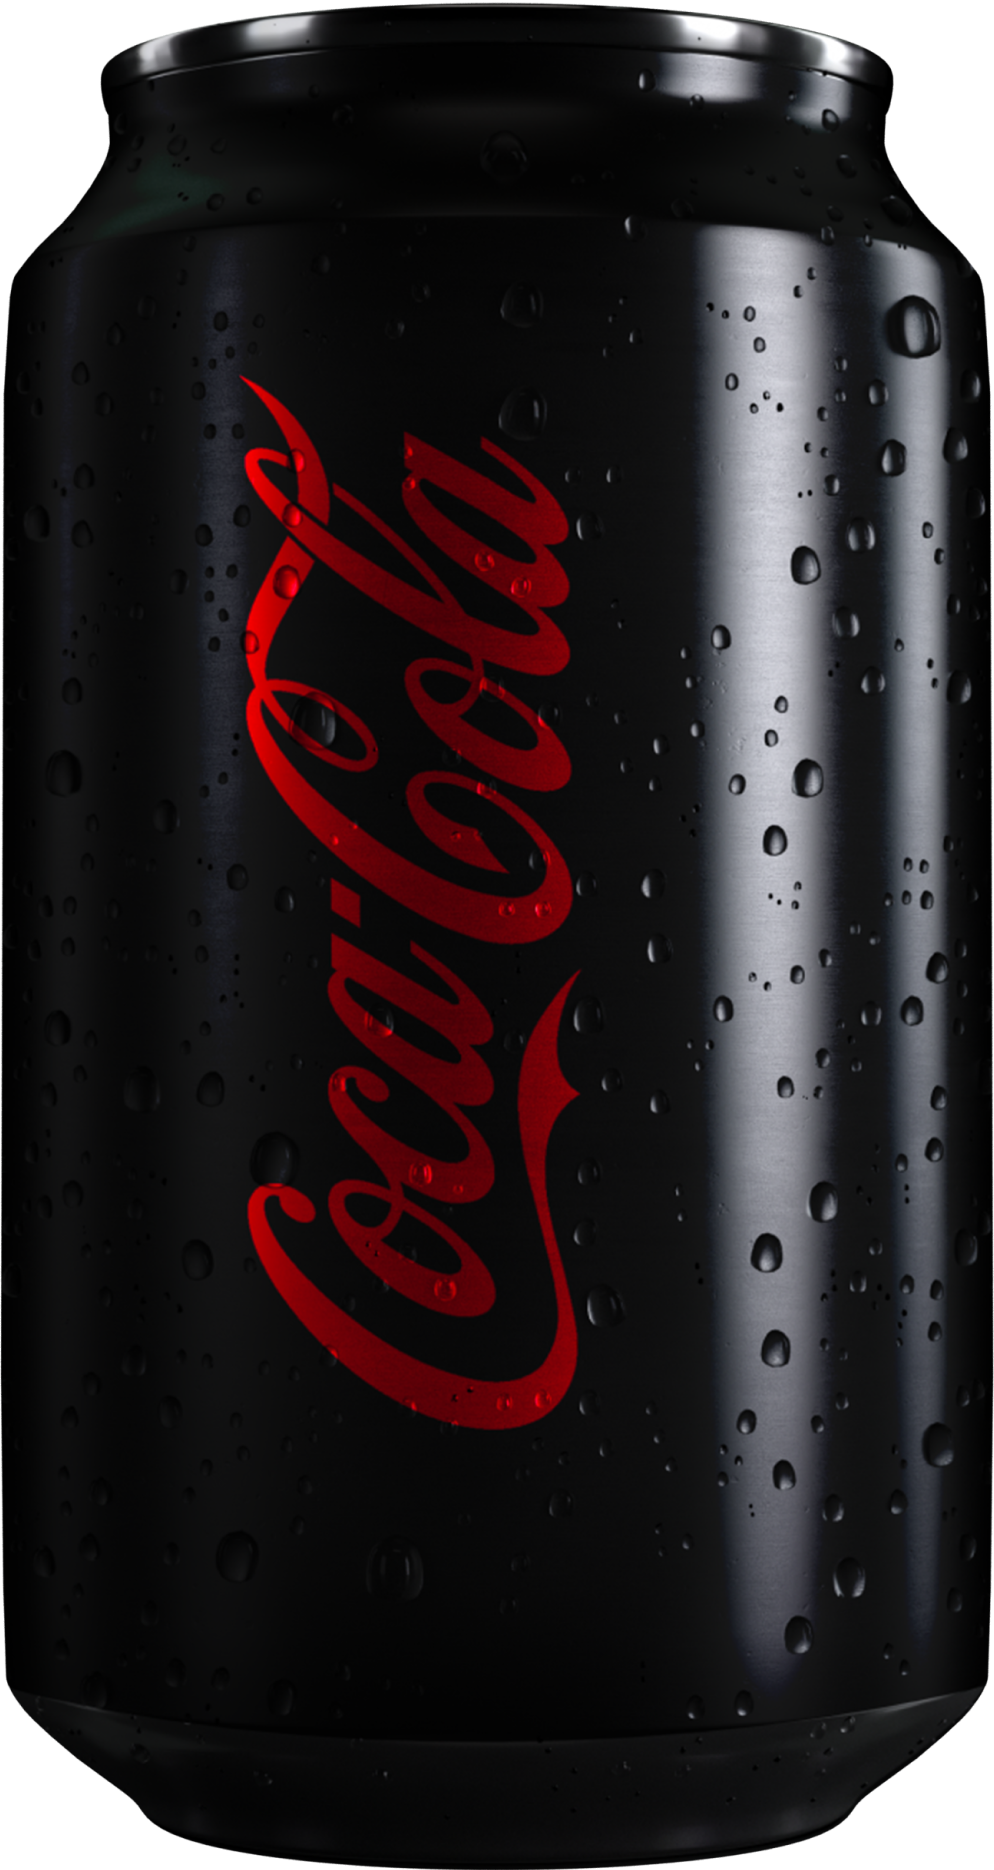
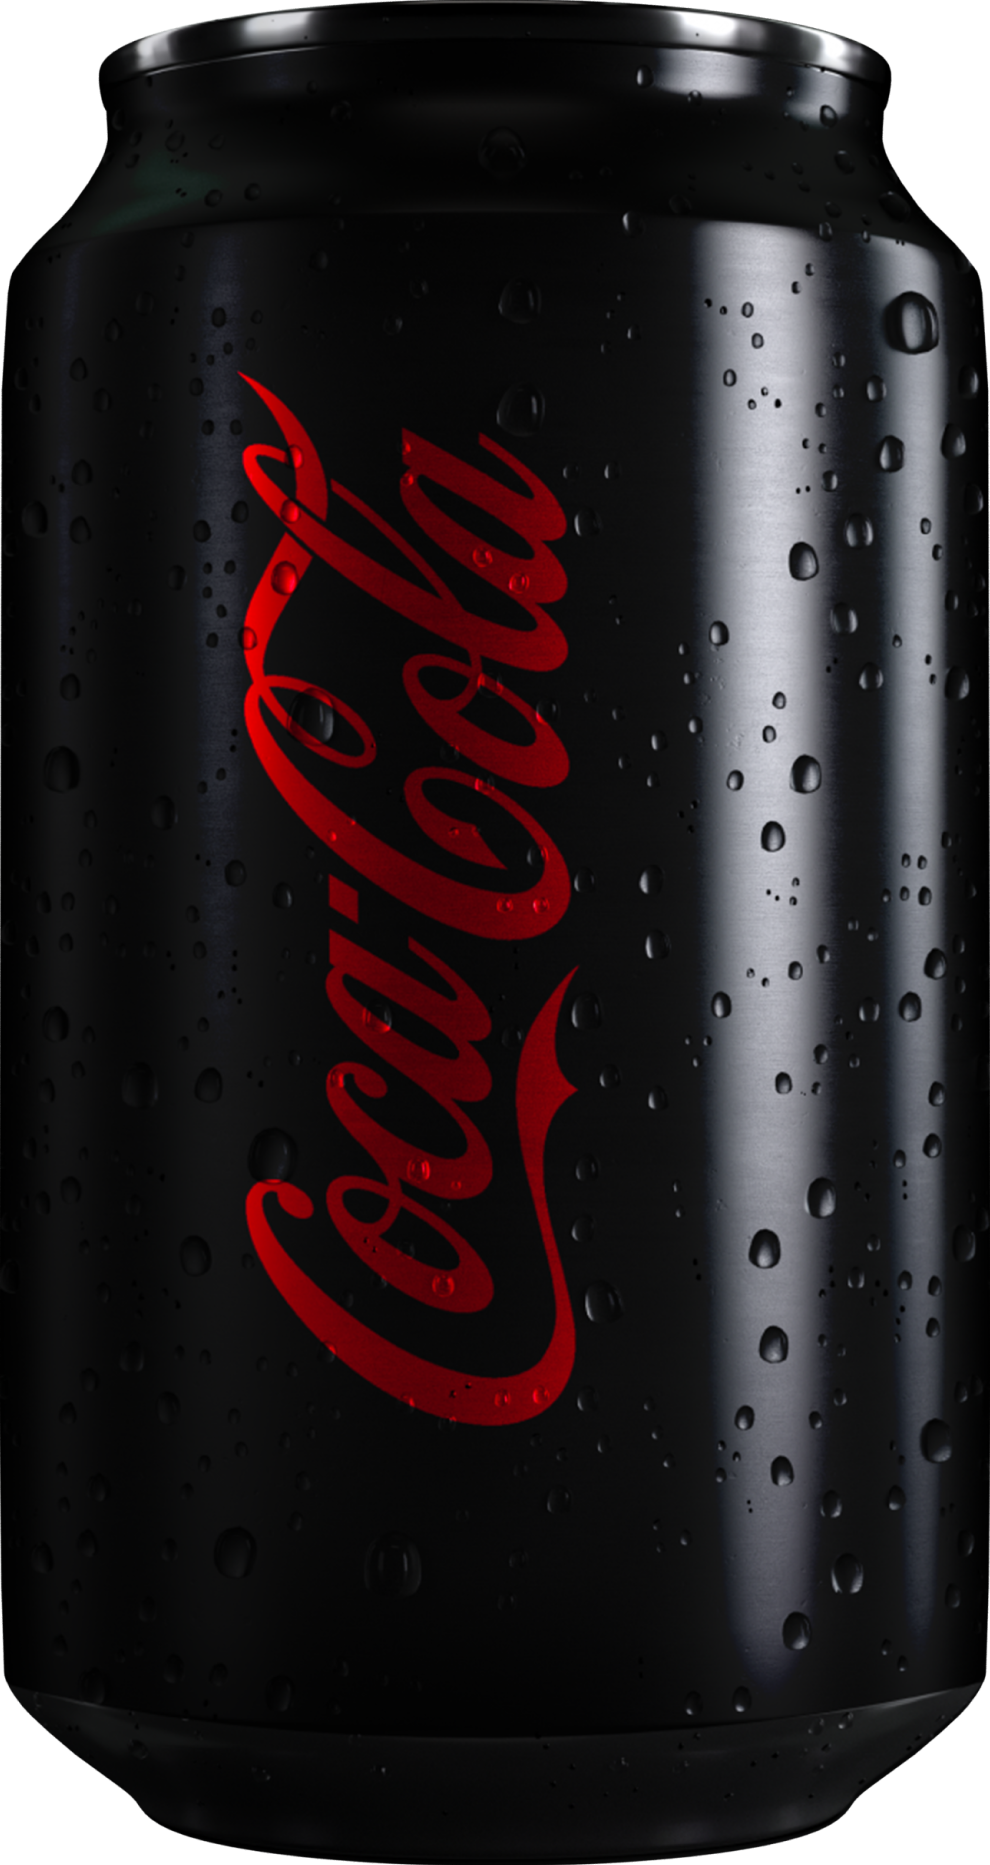
feat(sketch): crop can

diff --git a/src/store/funnel/state.js b/src/store/funnel/state.js
@@ -13,12 +13,73 @@ export default {
       slug: 'bottle',
       image: bottle,
       sketch: null,
+      clip: [],
     },
     {
       name: 'Can',
       slug: 'can',
       image: can,
       sketch: canSketch,
+      clip: [
+        '50% 0',
+        '39% 0%',
+        '22% 1%',
+        '22% 2%',
+        '14% 2%',
+        '11% 3%',
+        '10% 4%',
+        '10% 5%',
+        '11% 6%',
+        '11% 7%',
+        '10% 9%',
+        '9% 10%',
+        '7% 11%',
+        '5% 13%',
+        '2% 14%',
+        '1% 15%',
+        '0% 60%',
+        '0% 80%',
+        '1% 90%',
+        '3% 92%',
+        '5% 93%',
+        '7% 94%',
+        '12% 96%',
+        '14% 97%',
+        '16% 98%',
+        '18% 98.5%',
+        '22% 99%',
+        '25% 99.5%',
+        '35% 100%',
+        '65% 100%',
+        '75% 99.5%',
+        '78% 99%',
+        '82% 98.5%',
+        '84% 98%',
+        '86% 97%',
+        '88% 96%',
+        '93% 94%',
+        '95% 93%',
+        '97% 92%',
+        '99% 90%',
+        '100% 80%',
+        '100% 60%',
+        '99% 15%',
+        '98% 14%',
+        '95% 13%',
+        '93% 11%',
+        '91% 10%',
+        '90% 9%',
+        '89% 7%',
+        '89% 6%',
+        '90% 5%',
+        '90% 4%',
+        '89% 3%',
+        '86% 2%',
+        '78% 2%',
+        '78% 1%',
+        '61% 0%',
+        '50% 0',
+      ],
     },
   ],
   progression: 0,

diff --git a/src/modules/Sketch/Sketch.vue b/src/modules/Sketch/Sketch.vue
@@ -1,5 +1,8 @@
 <template>
-  <div :class="$style.container">
+  <div
+    :class="$style.container"
+    :style="style"
+  >
     <img
       :class="$style.image"
       :src="image.src"
@@ -31,6 +34,11 @@ export default {
         height: 0,
       },
     }
+  },
+  computed: {
+    style() {
+      return { clipPath: `polygon(${this.image.clip.join(', ')})` }
+    },
   },
   mounted() {
     // eslint-disable-next-line no-new
@@ -71,9 +79,11 @@ export default {
 .image {
   max-height: 75vh;
   opacity: 0;
+  pointer-events: none;
 }
 
 .wrapper {
+  pointer-events: none;
   @include centralizer;
   @include overlay;
 }

diff --git a/src/pages/Funnel.vue b/src/pages/Funnel.vue
@@ -41,7 +41,7 @@
     </div>
     <ModuleSketch
       v-if="option.sketch"
-      :image="{ src: option.sketch, alt: option.name }"
+      :image="{ src: option.sketch, alt: option.name, clip: option.clip }"
     />
   </div>
 </template>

**Your task:** Say how many lines of the entries above include the string "image", giving the number and nothing else.

**Solved exercise:** 8